For the better part of a year, I’ve been grilling meats without marinating ‘em beforehand. I think it started when I first made Grilled Lamb Chops with Mint Chimichurri (the recipe’s in my forthcoming cookbook); with some experimentation, I realized that I could just rest my cooked meats in a marinade after the grilling was done, and it would soak up all the flavors just fine.
Just this week, my approach was validated: the New York Times posted an article entitled Welcome to the Post Marinade Era of Grilling, which points out that there’s no reason to marinate meats before grilling. A solid win for proscrastinators like me!
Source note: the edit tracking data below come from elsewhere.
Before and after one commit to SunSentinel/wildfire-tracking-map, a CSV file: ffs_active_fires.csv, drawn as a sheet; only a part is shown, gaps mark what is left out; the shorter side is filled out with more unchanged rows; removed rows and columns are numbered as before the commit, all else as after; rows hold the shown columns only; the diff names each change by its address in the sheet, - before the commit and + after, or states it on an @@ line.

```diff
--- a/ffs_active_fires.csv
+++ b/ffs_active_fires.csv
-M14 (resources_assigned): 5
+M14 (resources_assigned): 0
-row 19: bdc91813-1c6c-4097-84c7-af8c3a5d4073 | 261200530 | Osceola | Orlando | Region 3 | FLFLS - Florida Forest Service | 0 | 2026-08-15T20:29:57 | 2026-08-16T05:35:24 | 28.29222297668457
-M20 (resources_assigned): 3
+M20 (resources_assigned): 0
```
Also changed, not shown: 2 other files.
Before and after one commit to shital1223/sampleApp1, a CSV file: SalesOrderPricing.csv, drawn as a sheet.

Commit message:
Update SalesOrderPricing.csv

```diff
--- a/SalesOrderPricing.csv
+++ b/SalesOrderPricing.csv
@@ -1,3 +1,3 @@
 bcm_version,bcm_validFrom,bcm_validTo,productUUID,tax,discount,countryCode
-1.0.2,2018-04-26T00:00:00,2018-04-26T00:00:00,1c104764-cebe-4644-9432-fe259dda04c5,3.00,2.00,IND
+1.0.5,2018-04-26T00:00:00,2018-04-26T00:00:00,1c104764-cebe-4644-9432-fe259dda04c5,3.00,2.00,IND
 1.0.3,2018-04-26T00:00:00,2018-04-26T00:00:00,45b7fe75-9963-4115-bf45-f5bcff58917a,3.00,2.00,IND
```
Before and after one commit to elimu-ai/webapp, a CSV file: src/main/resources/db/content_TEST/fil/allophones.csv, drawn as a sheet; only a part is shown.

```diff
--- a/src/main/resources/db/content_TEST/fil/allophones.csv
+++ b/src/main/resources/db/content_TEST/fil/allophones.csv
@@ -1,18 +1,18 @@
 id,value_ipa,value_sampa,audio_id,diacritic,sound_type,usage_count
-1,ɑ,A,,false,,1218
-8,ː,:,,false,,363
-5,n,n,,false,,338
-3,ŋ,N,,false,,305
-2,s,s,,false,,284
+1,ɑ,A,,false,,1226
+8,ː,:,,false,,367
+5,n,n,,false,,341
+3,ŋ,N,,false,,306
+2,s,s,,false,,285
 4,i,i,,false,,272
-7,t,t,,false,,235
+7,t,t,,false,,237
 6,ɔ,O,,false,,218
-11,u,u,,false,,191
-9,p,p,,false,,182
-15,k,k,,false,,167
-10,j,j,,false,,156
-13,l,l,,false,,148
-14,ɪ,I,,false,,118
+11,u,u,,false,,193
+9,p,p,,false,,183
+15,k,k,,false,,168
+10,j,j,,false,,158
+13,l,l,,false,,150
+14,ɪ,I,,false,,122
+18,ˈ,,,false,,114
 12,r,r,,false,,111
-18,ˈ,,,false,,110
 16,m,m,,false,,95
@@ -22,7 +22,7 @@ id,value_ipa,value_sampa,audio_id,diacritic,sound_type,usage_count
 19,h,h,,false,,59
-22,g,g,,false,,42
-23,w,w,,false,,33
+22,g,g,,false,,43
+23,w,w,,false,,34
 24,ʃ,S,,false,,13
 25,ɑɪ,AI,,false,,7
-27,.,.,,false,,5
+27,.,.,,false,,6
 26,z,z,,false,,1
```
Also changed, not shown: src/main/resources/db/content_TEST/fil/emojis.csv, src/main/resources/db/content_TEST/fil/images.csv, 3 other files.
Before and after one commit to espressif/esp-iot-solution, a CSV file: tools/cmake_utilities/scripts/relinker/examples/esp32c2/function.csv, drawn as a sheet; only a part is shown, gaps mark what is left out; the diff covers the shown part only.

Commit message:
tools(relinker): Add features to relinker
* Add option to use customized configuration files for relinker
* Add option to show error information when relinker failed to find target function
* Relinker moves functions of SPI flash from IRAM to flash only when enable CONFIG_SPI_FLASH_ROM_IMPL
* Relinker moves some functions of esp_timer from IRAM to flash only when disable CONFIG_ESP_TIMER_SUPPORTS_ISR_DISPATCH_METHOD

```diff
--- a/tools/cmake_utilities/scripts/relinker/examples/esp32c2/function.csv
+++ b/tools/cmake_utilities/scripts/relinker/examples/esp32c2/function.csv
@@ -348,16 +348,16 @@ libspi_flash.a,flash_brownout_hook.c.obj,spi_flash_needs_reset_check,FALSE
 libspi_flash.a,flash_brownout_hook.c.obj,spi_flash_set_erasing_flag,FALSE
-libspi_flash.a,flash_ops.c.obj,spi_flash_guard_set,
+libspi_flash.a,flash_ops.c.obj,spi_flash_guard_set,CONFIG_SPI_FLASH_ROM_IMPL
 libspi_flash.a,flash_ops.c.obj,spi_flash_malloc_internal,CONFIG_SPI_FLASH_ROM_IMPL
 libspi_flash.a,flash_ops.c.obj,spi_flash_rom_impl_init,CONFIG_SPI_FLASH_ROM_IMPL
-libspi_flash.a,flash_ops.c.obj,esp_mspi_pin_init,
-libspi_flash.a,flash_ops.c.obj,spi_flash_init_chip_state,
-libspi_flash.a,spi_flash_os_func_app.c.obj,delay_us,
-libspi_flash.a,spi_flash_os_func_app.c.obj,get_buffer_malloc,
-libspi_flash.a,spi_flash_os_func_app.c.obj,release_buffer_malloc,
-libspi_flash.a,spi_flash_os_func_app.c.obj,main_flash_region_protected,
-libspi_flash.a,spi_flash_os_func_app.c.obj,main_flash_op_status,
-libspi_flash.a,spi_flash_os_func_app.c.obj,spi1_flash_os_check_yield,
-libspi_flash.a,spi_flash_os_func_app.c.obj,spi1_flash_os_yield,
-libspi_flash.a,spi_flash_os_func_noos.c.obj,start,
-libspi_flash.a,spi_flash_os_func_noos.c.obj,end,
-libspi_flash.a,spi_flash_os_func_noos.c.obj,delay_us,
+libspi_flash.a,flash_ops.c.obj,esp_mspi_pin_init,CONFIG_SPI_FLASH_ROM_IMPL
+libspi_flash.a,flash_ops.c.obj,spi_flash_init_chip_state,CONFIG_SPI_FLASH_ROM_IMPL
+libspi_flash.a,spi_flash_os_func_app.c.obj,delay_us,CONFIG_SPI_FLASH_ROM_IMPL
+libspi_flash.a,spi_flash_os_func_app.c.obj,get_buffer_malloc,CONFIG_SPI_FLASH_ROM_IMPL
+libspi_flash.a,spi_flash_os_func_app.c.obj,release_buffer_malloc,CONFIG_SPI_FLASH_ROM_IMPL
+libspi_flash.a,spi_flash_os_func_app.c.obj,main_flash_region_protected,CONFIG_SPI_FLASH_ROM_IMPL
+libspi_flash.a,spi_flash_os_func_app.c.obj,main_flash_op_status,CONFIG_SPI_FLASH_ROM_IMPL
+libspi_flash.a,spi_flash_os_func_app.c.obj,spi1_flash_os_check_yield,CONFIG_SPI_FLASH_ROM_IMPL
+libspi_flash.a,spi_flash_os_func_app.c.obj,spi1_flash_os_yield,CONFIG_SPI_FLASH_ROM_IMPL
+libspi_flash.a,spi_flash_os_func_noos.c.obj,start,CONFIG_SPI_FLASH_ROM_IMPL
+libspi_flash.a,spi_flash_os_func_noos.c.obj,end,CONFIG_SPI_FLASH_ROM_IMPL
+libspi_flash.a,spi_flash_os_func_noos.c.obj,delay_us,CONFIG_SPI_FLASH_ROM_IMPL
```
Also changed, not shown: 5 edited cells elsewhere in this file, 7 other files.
At the very start of my Paleo journey, I limited my carb and starch intake quite substantially. I knew that Paleo wasn’t low-carb per se, but that it was just lower-carb relative to the grain-heavy Standard American Diet. Still, I did my best to stick close to the absolutely-no-white-starches guidelines.
But as time went on, I learned more about how—for active folks who aren’t looking to shed body fat—"safe starches" like tubers and white rice can be a welcome addition. These days, as regular readers know, I eat “safe starches” on a semi-regular basis because…well, I just feel better. I don’t worry about restricting my starch intake to certain times of day (e.g. post workout, carb backloading, etc.); instead, I just eat a small amount as part of my meals when I feel like it. And while I do think there’s a time and place for treats, my personal preference is to tuck into a plate of steak, broccolini, and crispy potatoes or baked fries instead of a “Paleo” brownie loaded with honey and almond flour.
No, I don’t eat baskets of fries on a regular basis—or tapioca pudding or rice noodles or baked potatoes, either. But some safe starches on occasion are perfectly peachy in my book—just as an occasional grain-free dessert can put a smile on my face.
I agree with the folks at Health-Bent about How Carbs Can Fit into a Paleo Diet:
…[A]ctive folks will likely do well with some starch with amounts depending again on size/activity level/goals/gender. And honestly I’d be pretty surprised if anyone reading this wasn’t incorporating much good activity into their day-to-day since Paleo as a lifestyle is about more than just what we eat. It’s about using our bodies to stay capable.
Fruitarians Of The World, Unite!
For some reason, fruitarians are endlessly fascinating to me. I think my interest was sparked by this fellow a couple of years ago, and again when I learned that Steve Jobs’ fruitarian diet may have accounted for the name of his company.
And now, New York Magazine is offering a peek inside the The 2013 Woodstock Fruit Festival, where fruitarians unite for a week of fruity debauchery.
Me? I think I’ll stick with what I’m doing.
I was aghast upon reading about how this guy ditched food in favor of drinking Soylent for two weeks. Me? No thanks. Ever.
I still can’t figure out why someone would name their food product after something that evokes a green wafer made from human corpses.
How ‘Bout Some Real Food?
- Did you notice that your Hass avocados are shrinking? You’re not going crazy.
- I’m loving this recipe for roasted cauliflower from the always-amazing Clotilde Dusoulier of Chocolate & Zucchini. Orange juice, toasted hazelnuts, sesame oil, and fish sauce? Yum!
- David Lebovitz, who (like Clotilde) resides in Paris, has a great recipe for Grilled Vegetables with Za-atar Vinaigrette. This weekend may be one of your last opportunities to pull out the grill this summer, so don’t squander the chance to make this.
- Why not pair your Za-atar-kissed vegetables with Hank Shaw’s Grilled Fish on the Half Shell?
- Hey, look! The Kitchn has instructions for how to make pressure cooker chicken stock. While you’re at it, make some of my Pressure Cooker Bone Broth, too!
Tweet It, Then Eat It
According to a new study from the University of Minnesota, performing a “ritual” like taking photos of your food may actually make the meal taste better. So the next time your dining companions complain about you snapping away, tell ’em you’re actually flavoring the food.
That’s all, folks. I’m off to explore Pittsburgh.
What are you up to this weekend?